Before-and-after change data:
*** Begin section ***

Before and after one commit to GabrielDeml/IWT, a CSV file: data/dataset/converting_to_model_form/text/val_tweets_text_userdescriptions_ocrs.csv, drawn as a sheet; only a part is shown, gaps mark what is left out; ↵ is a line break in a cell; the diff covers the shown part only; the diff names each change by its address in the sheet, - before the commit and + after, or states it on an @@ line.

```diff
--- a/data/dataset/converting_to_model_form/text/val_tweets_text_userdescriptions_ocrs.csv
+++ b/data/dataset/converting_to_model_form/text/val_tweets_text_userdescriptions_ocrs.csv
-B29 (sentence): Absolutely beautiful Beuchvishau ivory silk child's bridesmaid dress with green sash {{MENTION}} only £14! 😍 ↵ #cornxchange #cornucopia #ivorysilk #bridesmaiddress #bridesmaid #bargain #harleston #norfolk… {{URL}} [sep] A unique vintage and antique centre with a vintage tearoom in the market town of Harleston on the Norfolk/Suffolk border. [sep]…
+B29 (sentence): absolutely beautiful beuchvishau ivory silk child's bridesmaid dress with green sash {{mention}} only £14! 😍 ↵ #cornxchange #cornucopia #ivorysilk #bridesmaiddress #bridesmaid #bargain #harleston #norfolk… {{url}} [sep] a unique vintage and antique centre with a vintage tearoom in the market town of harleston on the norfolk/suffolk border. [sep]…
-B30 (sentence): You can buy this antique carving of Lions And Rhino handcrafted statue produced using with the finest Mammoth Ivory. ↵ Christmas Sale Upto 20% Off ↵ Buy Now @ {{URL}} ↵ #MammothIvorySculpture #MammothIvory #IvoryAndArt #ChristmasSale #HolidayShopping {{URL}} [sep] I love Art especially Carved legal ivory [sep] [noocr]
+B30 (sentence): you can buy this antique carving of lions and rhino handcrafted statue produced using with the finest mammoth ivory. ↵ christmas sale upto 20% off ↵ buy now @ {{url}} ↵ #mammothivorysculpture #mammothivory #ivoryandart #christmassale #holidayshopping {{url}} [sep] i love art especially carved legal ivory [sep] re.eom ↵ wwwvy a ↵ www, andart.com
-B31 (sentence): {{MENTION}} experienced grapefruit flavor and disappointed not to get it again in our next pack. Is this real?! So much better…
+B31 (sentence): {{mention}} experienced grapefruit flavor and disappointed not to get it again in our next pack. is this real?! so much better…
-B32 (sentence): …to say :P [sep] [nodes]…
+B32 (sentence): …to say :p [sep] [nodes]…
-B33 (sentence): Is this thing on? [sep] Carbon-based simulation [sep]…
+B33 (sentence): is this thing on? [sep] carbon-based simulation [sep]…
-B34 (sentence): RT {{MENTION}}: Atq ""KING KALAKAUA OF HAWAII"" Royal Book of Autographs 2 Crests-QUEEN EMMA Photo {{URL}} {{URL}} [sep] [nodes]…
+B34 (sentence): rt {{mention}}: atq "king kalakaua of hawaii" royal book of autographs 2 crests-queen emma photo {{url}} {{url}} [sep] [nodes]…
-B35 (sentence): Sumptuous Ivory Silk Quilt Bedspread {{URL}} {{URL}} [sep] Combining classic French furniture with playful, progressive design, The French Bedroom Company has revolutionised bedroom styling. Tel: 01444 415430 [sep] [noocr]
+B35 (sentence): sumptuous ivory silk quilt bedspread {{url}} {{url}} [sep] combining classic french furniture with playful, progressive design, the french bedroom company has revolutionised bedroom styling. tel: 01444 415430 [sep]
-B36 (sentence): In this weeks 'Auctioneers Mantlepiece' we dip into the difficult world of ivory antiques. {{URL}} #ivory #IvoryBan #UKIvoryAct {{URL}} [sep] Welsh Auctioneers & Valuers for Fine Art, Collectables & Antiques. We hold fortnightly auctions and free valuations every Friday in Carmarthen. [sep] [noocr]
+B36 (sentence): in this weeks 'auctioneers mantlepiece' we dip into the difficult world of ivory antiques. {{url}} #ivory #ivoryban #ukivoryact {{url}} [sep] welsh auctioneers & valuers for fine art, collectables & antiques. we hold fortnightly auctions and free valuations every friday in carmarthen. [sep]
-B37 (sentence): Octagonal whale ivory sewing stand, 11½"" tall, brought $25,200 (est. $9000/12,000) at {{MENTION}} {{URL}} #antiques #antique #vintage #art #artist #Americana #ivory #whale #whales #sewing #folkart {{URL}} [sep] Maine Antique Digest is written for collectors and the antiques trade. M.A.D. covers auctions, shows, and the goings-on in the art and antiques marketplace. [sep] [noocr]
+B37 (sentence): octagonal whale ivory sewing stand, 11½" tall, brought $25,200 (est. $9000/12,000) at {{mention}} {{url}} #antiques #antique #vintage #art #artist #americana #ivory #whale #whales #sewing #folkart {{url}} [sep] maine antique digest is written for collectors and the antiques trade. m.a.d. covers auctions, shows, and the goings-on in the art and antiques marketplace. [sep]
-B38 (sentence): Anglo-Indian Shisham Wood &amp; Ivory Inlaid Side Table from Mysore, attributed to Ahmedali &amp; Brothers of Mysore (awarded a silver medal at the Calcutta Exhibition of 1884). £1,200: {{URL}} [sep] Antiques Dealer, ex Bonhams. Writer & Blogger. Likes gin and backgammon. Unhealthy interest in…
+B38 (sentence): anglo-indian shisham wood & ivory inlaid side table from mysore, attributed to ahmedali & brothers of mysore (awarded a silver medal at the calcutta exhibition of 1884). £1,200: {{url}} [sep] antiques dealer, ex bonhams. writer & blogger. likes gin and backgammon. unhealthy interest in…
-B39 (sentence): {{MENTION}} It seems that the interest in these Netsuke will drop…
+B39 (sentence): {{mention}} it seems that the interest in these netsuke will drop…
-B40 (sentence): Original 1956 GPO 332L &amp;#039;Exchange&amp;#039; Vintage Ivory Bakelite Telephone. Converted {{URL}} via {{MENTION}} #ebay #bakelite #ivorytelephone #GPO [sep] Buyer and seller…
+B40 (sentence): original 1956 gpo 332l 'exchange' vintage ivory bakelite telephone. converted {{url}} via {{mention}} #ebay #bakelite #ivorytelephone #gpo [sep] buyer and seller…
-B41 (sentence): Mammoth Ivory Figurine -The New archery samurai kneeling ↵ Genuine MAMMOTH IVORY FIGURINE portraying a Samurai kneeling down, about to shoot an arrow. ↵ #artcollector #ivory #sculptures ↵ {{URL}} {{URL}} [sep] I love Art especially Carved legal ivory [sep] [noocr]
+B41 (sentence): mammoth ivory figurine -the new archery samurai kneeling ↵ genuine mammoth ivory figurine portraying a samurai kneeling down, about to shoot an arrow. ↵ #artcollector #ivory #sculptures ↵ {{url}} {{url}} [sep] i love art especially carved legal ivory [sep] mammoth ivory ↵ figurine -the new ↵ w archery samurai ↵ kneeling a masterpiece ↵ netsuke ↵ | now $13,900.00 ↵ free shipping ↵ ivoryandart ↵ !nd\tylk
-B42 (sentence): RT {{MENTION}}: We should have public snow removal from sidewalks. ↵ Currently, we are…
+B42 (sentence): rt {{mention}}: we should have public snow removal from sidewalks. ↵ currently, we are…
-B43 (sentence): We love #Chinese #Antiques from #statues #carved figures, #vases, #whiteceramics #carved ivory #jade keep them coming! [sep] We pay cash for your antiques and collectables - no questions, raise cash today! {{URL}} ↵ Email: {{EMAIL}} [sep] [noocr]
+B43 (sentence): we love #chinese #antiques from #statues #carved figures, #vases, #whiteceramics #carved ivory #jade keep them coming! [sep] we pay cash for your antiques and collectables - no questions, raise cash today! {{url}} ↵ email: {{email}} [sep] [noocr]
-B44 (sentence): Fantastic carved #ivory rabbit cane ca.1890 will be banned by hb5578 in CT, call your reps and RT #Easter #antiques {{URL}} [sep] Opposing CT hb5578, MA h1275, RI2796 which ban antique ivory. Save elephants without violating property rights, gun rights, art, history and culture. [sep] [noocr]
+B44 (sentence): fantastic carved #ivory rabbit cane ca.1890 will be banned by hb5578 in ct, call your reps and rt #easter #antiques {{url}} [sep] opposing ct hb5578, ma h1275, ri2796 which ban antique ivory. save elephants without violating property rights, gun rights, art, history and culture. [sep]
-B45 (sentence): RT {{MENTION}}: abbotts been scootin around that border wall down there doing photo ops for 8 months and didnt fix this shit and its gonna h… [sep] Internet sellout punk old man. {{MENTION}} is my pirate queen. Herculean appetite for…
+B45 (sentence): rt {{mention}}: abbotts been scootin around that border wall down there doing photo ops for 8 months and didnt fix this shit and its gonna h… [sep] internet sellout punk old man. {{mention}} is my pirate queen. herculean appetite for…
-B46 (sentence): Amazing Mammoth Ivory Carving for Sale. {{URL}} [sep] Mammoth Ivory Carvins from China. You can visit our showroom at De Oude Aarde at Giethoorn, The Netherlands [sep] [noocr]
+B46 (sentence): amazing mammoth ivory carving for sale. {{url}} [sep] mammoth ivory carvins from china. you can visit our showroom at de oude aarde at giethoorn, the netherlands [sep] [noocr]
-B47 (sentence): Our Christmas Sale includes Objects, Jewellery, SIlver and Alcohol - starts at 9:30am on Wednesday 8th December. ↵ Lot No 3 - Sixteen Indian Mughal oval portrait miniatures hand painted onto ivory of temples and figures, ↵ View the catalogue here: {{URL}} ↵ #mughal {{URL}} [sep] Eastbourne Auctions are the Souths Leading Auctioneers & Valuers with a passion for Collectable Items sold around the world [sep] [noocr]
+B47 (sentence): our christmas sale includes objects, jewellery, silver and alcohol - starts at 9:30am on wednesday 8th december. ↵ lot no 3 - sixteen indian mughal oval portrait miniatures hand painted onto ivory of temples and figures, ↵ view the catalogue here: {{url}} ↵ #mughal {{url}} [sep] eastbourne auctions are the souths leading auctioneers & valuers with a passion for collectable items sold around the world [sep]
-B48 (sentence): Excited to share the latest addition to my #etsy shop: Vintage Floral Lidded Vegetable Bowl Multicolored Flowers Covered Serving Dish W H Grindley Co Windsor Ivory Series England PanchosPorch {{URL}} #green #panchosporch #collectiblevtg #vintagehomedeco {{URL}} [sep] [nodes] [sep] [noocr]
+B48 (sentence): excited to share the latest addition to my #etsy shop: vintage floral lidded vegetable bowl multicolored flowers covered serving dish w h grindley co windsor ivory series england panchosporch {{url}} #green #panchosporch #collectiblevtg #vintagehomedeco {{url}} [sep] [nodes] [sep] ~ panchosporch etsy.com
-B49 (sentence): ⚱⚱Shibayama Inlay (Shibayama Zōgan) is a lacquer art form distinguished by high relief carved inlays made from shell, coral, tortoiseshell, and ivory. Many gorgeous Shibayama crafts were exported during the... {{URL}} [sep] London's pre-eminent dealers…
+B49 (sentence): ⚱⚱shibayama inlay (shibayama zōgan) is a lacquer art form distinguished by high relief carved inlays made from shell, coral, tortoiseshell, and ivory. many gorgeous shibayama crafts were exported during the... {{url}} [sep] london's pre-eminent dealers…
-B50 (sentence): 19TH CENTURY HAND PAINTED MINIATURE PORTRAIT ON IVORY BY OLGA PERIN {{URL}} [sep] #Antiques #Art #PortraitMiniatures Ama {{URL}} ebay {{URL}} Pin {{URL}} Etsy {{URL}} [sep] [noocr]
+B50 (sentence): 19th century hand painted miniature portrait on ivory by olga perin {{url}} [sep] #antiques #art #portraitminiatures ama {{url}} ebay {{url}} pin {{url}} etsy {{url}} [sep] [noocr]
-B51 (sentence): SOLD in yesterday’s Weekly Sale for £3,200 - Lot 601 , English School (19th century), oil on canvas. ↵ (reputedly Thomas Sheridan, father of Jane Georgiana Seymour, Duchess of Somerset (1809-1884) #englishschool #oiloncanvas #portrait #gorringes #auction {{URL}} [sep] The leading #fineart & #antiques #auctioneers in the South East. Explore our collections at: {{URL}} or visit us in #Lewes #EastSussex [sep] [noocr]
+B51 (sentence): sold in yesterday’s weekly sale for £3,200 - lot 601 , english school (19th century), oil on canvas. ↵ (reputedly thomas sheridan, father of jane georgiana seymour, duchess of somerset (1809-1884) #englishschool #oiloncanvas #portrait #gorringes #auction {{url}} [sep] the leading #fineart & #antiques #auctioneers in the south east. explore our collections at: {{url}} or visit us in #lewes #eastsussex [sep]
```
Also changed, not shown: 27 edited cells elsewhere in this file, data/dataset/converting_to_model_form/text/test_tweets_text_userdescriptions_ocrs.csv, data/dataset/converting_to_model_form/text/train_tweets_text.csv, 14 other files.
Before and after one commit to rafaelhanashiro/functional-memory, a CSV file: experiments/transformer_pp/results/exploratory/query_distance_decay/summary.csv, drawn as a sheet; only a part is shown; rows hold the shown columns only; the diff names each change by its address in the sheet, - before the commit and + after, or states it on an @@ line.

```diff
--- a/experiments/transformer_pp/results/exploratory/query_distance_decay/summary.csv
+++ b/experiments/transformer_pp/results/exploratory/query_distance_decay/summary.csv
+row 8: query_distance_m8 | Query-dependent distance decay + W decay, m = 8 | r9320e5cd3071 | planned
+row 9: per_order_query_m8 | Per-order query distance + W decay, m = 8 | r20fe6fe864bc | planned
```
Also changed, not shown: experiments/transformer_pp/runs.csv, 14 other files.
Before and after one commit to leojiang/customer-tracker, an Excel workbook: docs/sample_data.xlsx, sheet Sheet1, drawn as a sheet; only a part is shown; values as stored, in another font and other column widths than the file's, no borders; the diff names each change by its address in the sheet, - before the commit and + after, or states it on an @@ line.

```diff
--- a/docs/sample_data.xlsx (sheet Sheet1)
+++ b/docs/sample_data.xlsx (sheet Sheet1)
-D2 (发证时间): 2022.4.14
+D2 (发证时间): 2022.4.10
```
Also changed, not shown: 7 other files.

*** End section ***

Above are the entries; copy out every line among them that contains the word "experiments".

Before and after one commit to rafaelhanashiro/functional-memory, a CSV file: experiments/transformer_pp/results/exploratory/query_distance_decay/summary.csv, drawn as a sheet; only a part is shown; rows hold the shown columns only; the diff names each change by its address in the sheet, - before the commit and + after, or states it on an @@ line.
--- a/experiments/transformer_pp/results/exploratory/query_distance_decay/summary.csv
+++ b/experiments/transformer_pp/results/exploratory/query_distance_decay/summary.csv
Also changed, not shown: experiments/transformer_pp/runs.csv, 14 other files.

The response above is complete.